    Support your people in your own country NOT ours! Either come in through legal channels or stay out! And these damned people in our country circumventing the laws should be arrested. Enough of taking advantage of American citizens and our money for your own purposes. Secure our borders and give us back our country!

  2. avatar

    On Crime reporting in sanctuary cities.

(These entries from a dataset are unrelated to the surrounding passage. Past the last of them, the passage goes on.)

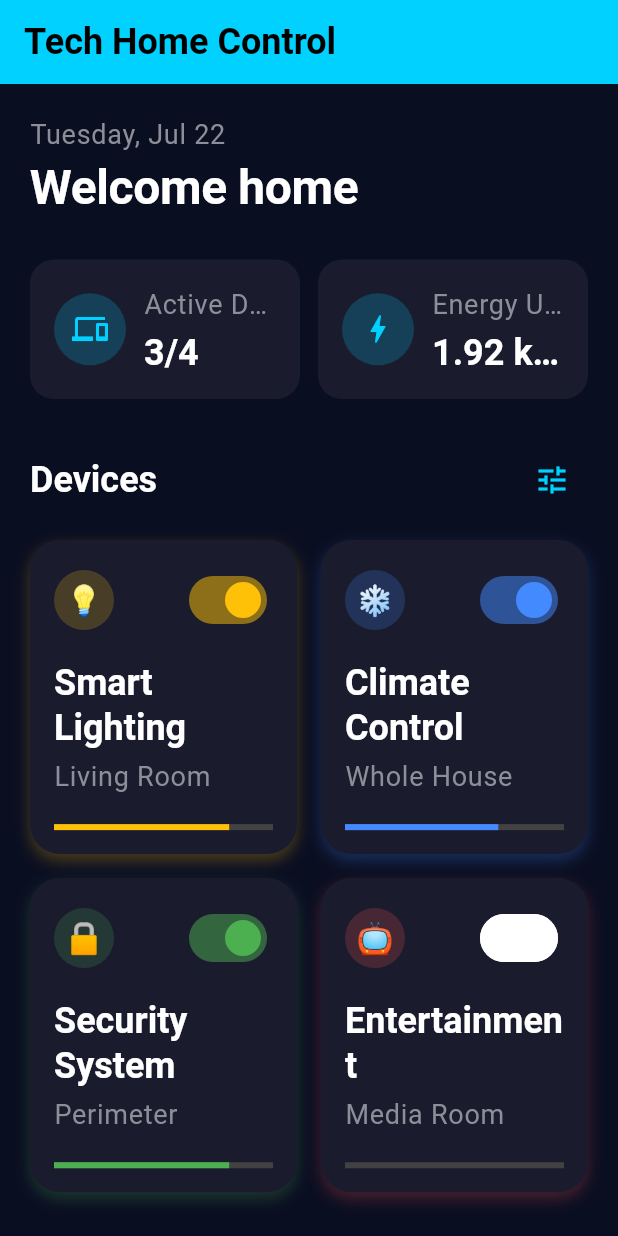
After one commit to iremyasar01/NeonAcademy, a Flutter app: the screen it shows after launch, after a tap on "future tech", on a phone screen of 412 x 824 dp. The commit adds this screen. Run offline on Flutter 3.47's test engine with Material 3 defaults, Android fonts, the phone set to English and light mode, and no system bars; our stand-ins replace shared_preferences; missing offline and left inert: notification_center; accounts and stored records are empty.

Commit message:
home devices control

```diff
--- /dev/null
+++ b/neonapp/lib/models/device_model.dart
@@ -0,0 +1,24 @@
+import 'package:flutter/material.dart';
+
+class Device {
+  final String name;
+  final String icon;
+  final String room;
+  bool isActive;
+  final Color color;
+
+  Device({
+    required this.name,
+    required this.icon,
+    required this.room,
+    required this.isActive,
+    required this.color,
+  });
+
+  double get energyUsage => isActive ? 0.2 + name.length * 0.03 : 0.0;
+
+  double get usageLevel {
+    final base = name.codeUnits.fold(0, (a, b) => a + b);
+    return isActive ? (0.5 + (base % 5) * 0.1).clamp(0.0, 1.0) : 0.0;
+  }
+}
--- /dev/null
+++ b/neonapp/lib/screens/future_tech_screen.dart
@@ -0,0 +1,38 @@
+import 'package:flutter/material.dart';
+import 'package:neonapp/screens/home_control_screen.dart';
+class FutureTechScreen extends StatelessWidget {
+  const FutureTechScreen({super.key});
+
+  @override
+  Widget build(BuildContext context) {
+    return MaterialApp(
+
+      debugShowCheckedModeBanner: false,
+      title: 'FutureTech',
+      theme: ThemeData.dark().copyWith(
+        scaffoldBackgroundColor: const Color(0xFF0A0E21),
+        colorScheme: ColorScheme.fromSwatch().copyWith(
+          secondary: const Color(0xFF00D1FF),
+          primary: const Color(0xFF00D1FF),
+        ),
+        textTheme: const TextTheme(
+          displayLarge: TextStyle(
+            fontSize: 32,
+            fontWeight: FontWeight.bold,
+            color: Colors.white
+          ),
+          titleLarge: TextStyle(
+            fontSize: 24,
+            fontWeight: FontWeight.w600,
+            color: Colors.white
+          ),
+          bodyLarge: TextStyle(
+            fontSize: 18,
+            color: Color(0xFF8D8E98)
+          ),
+        ),
+      ),
+      home: const HomeControlScreen(),
+    );
+  }
+}
--- /dev/null
+++ b/neonapp/lib/screens/home_control_screen.dart
@@ -0,0 +1,125 @@
+import 'package:flutter/material.dart';
+import 'package:intl/intl.dart';
+import 'package:neonapp/models/device_model.dart';
+import 'package:neonapp/widgets/device_card.dart';
+import 'package:neonapp/widgets/status_card.dart';
+
+class HomeControlScreen extends StatefulWidget {
+  const HomeControlScreen({super.key});
+
+  @override
+  State<HomeControlScreen> createState() => _HomeControlScreenState();
+}
+
+class _HomeControlScreenState extends State<HomeControlScreen> {
+  final List<Device> devices = [
+    Device(
+        name: 'Smart Lighting',
+        icon: '💡',
+        room: 'Living Room',
+        isActive: true,
+        color: Colors.amber),
+    Device(
+        name: 'Climate Control',
+        icon: '❄️',
+        room: 'Whole House',
+        isActive: true,
+        color: Colors.blueAccent),
+    Device(
+        name: 'Security System',
+        icon: '🔒',
+        room: 'Perimeter',
+        isActive: true,
+        color: Colors.green),
+    Device(
+        name: 'Entertainment',
+        icon: '📺',
+        room: 'Media Room',
+        isActive: false,
+        color: Colors.redAccent),
+  ];
+
+  void toggleDevice(int index) {
+    setState(() {
+      devices[index].isActive = !devices[index].isActive;
+    });
+  }
+
+  double get totalEnergy => devices.fold(0.0, (sum, d) => sum + d.energyUsage);
+
+  @override
+  Widget build(BuildContext context) {
+    final currentDate = DateFormat('EEEE, MMM d').format(DateTime.now());
+
+    return Scaffold(
+      appBar: AppBar(
+        elevation: 0,
+        title: const Text("Tech Home Control"),
+        backgroundColor: Theme.of(context).colorScheme.primary,
+      ),
+      body: Padding(
+        padding: const EdgeInsets.all(20),
+        child: Column(
+          crossAxisAlignment: CrossAxisAlignment.start,
+          children: [
+            Text(currentDate, style: Theme.of(context).textTheme.bodyLarge),
+            const SizedBox(height: 4),
+            Text("Welcome home",
+                style: Theme.of(context).textTheme.displayLarge),
+            const SizedBox(height: 30),
+            Row(
+              children: [
+                Expanded(
+                  child: StatusCard(
+                    title: "Active Devices",
+                    value:
+                        "${devices.where((d) => d.isActive).length}/${devices.length}",
+                    icon: Icons.devices,
+                  ),
+                ),
+                const SizedBox(width: 12),
+                Expanded(
+                  child: StatusCard(
+                    title: "Energy Usage",
+                    value: "${totalEnergy.toStringAsFixed(2)} kW",
+                    icon: Icons.bolt,
+                  ),
+                ),
+              ],
+            ),
+            const SizedBox(height: 30),
+            Row(
+              mainAxisAlignment: MainAxisAlignment.spaceBetween,
+              children: [
+                Text("Devices", style: Theme.of(context).textTheme.titleLarge),
+                IconButton(
+                  icon: const Icon(Icons.tune),
+                  onPressed: () {},
+                  color: Theme.of(context).colorScheme.secondary,
+                ),
+              ],
+            ),
+            const SizedBox(height: 16),
+            Expanded(
+              child: GridView.builder(
+                itemCount: devices.length,
+                gridDelegate: const SliverGridDelegateWithFixedCrossAxisCount(
+                  crossAxisCount: 2,
+                  crossAxisSpacing: 16,
+                  mainAxisSpacing: 16,
+                  childAspectRatio: 0.85,
+                ),
+                itemBuilder: (context, index) {
+                  return DeviceCard(
+                    device: devices[index],
+                    onToggle: () => toggleDevice(index),
+                  );
+                },
+              ),
+            ),
+          ],
+        ),
+      ),
+    );
+  }
+}
--- a/neonapp/lib/screens/home_screen.dart
+++ b/neonapp/lib/screens/home_screen.dart
@@ -1,5 +1,6 @@
 import 'package:flutter/material.dart';
 import 'package:neonapp/screens/flexible_screen.dart';
+import 'package:neonapp/screens/future_tech_screen.dart';
 import 'package:neonapp/screens/travel_screen.dart';
 
 class HomeScreen extends StatelessWidget {
@@ -50,6 +51,21 @@ class HomeScreen extends StatelessWidget {
                   ),
                   child: const Text('expanded and padding'),
                 ),
+                 const SizedBox(height: 20),
+                 ElevatedButton(
+                  onPressed: () {
+                    Navigator.push(
+                        context,
+                        MaterialPageRoute(
+                            builder: (context) => const FutureTechScreen()));
+                  },
+                  style: ElevatedButton.styleFrom(
+                    backgroundColor: Colors.green[200],
+                    foregroundColor: Colors.black,
+                    padding: const EdgeInsets.all(20),
+                  ),
+                  child: const Text('future tech'),
+                ),
               ],
             ),
           ),
--- /dev/null
+++ b/neonapp/lib/widgets/device_card.dart
@@ -0,0 +1,61 @@
+import 'package:flutter/material.dart';
+import 'package:neonapp/models/device_model.dart';
+
+class DeviceCard extends StatelessWidget {
+  final Device device;
+  final VoidCallback onToggle;
+
+  const DeviceCard({
+    super.key,
+    required this.device,
+    required this.onToggle,
+  });
+
+  @override
+  Widget build(BuildContext context) {
+    return Container(
+      padding: const EdgeInsets.all(16),
+      decoration: BoxDecoration(
+        color: const Color(0xFF1A1C2E),
+        borderRadius: BorderRadius.circular(20),
+        boxShadow: [
+          BoxShadow(
+            color: device.color.withOpacity(0.25),
+            blurRadius: 8,
+            offset: const Offset(0, 4),
+          )
+        ],
+      ),
+      child: Column(
+        crossAxisAlignment: CrossAxisAlignment.start,
+        children: [
+          Row(
+            mainAxisAlignment: MainAxisAlignment.spaceBetween,
+            children: [
+              CircleAvatar(
+                radius: 20,
+                backgroundColor: device.color.withOpacity(0.2),
+                child: Text(device.icon, style: const TextStyle(fontSize: 20)),
+              ),
+              Switch(
+                value: device.isActive,
+                activeColor: device.color,
+                onChanged: (_) => onToggle(),
+              ),
+            ],
+          ),
+          const SizedBox(height: 16),
+          Text(device.name, style: Theme.of(context).textTheme.titleLarge),
+          const SizedBox(height: 4),
+          Text(device.room, style: Theme.of(context).textTheme.bodyLarge),
+          const Spacer(),
+          LinearProgressIndicator(
+            value: device.usageLevel,
+            backgroundColor: Colors.grey.shade800,
+            color: device.color,
+          ),
+        ],
+      ),
+    );
+  }
+}
--- /dev/null
+++ b/neonapp/lib/widgets/status_card.dart
@@ -0,0 +1,53 @@
+import 'package:flutter/material.dart';
+
+class StatusCard extends StatelessWidget {
+  final String title;
+  final String value;
+  final IconData icon;
+
+  const StatusCard({
+    super.key,
+    required this.title,
+    required this.value,
+    required this.icon,
+  });
+
+  @override
+  Widget build(BuildContext context) {
+    return Container(
+      padding: const EdgeInsets.all(16),
+      decoration: BoxDecoration(
+        color: const Color(0xFF1A1C2E),
+        borderRadius: BorderRadius.circular(16),
+      ),
+      child: Row(
+        children: [
+          CircleAvatar(
+            radius: 24,
+            backgroundColor: Theme.of(context).colorScheme.secondary.withOpacity(0.2),
+            child: Icon(icon, color: Theme.of(context).colorScheme.secondary),
+          ),
+          const SizedBox(width: 12),
+          Expanded(
+            child: Column(
+              crossAxisAlignment: CrossAxisAlignment.start,
+              children: [
+                Text(
+                  title,
+                  style: Theme.of(context).textTheme.bodyLarge,
+                  overflow: TextOverflow.ellipsis,
+                ),
+                const SizedBox(height: 4),
+                Text(
+                  value,
+                  style: Theme.of(context).textTheme.titleLarge,
+                  overflow: TextOverflow.ellipsis,
+                ),
+              ],
+            ),
+          ),
+        ],
+      ),
+    );
+  }
+}
--- a/neonapp/pubspec.yaml
+++ b/neonapp/pubspec.yaml
@@ -35,6 +35,7 @@ dependencies:
   # The following adds the Cupertino Icons font to your application.
   # Use with the CupertinoIcons class for iOS style icons.
   cupertino_icons: ^1.0.8
+  intl: ^0.20.2
 
 
 dev_dependencies:
```
Also changed, not shown: 3 other files.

    There is no hard evidence nor anecdotal evidence that cities which provide sanctuary to illegal aliens mainly from Mexico are safer than those that do not provide sanctuary. No matter how friendly the city, the main goal of illegal aliens is to stay out of government databases especially police databases. Consequently they do everything they can to NOT report crime. The reason is simple. They will have to give their personal information to the police and oftentimes that information is rooted in false identities and forged and fabricated documents. Many with multiple identities struggle with which identity to use in a police report, so they would rather NOT report crime. Crime is directly proportional to population density, therefore it matters little whether or not the city is a sanctuary, crime will be higher with a higher population. As evidence you need look no further than Los Angeles, a sanctuary city with a high population of illegal aliens from Mexico. The crime rate is extremely high but it has nothing to do with the level of acceptance (sanctuary) of illegal aliens or illegal immigrants. It’s high because the population density is high. Of course if you remove all illegal aliens the crime rate will absolutely go down …… primarily because the population density went down. If you revoke the sanctuary status from Los Angeles there will be a lower crime reporting rate, but the absolute actual crime rate will still be high. Remember this; the main goal is to stay out of police databases (BY NOT REPORTING CRIME) because if you do you’ve spent one or more of your identities and when the police find out you are using false identities and documents ……. you will be arrested just for that. These are the facts.

  3. avatar

    The Mexican government is the biggest human and drug smuggler in the world and exporter of crime and poverty to the U.S. That illegal aliens want to be documented is a myth. By and large the majority of the population does not want to be documented because this increases the chances that organized criminal activity related to drug cartels will be exposed embedded in business centers, abandoned shopping centers, warehouse commercial-industrial centers and neighborhoods overrun with illegal aliens. There is no doubt about that. Becoming documented also entails exposing your true identity and many of these people have stolen and fabricated documentation which has adversely impacted U.S. citizens and employers.

  4. avatar

    And exactly how long would Mexico put up with this country trying to “assist” American citizens who were beyond a doubt there without permission? Of course, Mexico’s actions are nothing more than an admission that their country is a corrupt, poverty-stricken, dangerous dictatorship run by the drug cartels and they are unable to run Mexico without all the remittances sent by their citizens working in this country.